Web page edit records
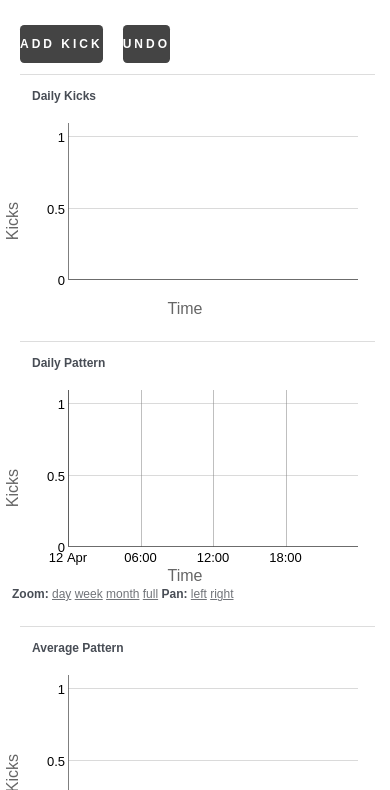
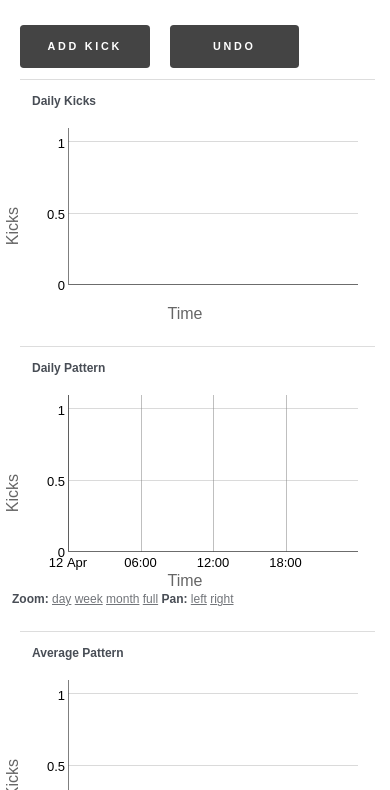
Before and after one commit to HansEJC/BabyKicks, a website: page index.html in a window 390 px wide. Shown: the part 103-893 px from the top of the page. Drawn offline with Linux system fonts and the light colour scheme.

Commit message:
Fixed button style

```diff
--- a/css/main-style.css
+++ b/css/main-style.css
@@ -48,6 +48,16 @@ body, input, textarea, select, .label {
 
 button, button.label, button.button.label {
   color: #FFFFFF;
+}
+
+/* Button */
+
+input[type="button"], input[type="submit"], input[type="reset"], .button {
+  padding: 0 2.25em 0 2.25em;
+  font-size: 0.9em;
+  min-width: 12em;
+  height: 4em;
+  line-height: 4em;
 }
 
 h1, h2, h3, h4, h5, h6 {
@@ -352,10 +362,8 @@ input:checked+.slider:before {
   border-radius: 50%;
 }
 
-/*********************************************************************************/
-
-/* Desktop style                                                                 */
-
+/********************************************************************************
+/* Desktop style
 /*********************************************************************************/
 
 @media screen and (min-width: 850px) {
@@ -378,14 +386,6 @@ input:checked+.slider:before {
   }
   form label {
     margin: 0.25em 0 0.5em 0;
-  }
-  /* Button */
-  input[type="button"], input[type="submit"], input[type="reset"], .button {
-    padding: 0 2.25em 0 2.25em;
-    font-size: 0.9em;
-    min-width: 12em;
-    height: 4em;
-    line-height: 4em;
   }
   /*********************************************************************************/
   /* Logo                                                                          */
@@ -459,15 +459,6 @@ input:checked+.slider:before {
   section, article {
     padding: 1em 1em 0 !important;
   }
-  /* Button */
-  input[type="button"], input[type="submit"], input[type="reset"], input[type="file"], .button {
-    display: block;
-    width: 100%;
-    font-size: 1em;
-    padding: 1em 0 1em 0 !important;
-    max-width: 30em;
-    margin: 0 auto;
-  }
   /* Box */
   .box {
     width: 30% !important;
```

---

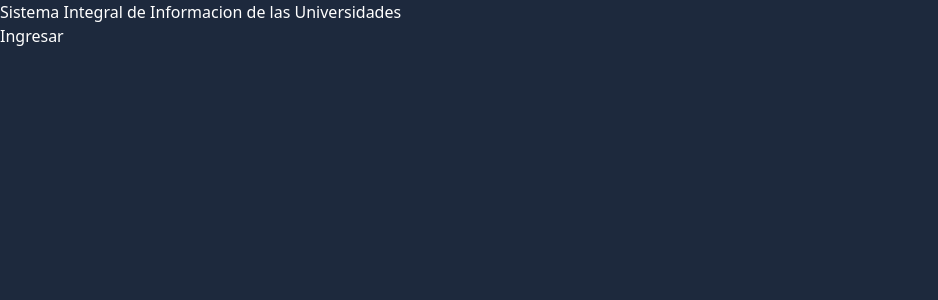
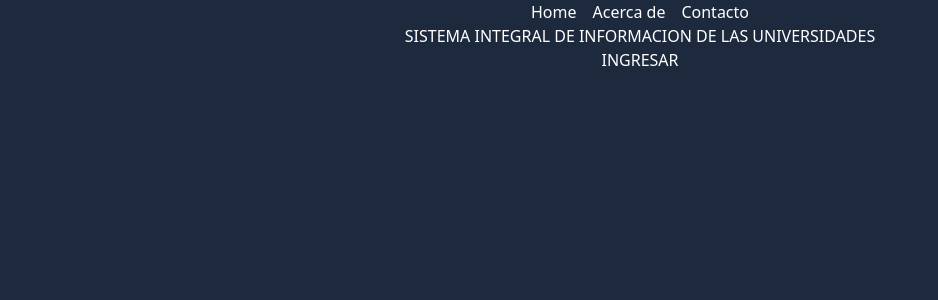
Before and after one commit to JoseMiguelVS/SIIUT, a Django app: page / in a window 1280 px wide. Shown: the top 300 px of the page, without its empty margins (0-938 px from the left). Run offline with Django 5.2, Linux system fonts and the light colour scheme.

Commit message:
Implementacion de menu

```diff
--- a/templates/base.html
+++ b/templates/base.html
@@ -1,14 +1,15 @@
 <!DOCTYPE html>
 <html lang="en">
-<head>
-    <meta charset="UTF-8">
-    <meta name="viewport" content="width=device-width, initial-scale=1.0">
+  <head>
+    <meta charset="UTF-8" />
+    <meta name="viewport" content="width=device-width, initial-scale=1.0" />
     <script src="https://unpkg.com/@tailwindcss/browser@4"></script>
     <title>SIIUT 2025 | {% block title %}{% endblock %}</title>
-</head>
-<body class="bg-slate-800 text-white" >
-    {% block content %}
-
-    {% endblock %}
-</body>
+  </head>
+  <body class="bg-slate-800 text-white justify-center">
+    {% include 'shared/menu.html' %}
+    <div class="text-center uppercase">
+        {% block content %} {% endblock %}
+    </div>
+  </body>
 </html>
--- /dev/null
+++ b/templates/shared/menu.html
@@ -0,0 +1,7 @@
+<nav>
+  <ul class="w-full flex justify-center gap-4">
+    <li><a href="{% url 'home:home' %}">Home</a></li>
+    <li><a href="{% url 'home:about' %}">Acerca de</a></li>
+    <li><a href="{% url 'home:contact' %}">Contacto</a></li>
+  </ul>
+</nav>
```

▸ Assignment: Looking at the entries above, state how many lines contain "input"; give the number alone.

▸ Answer: 7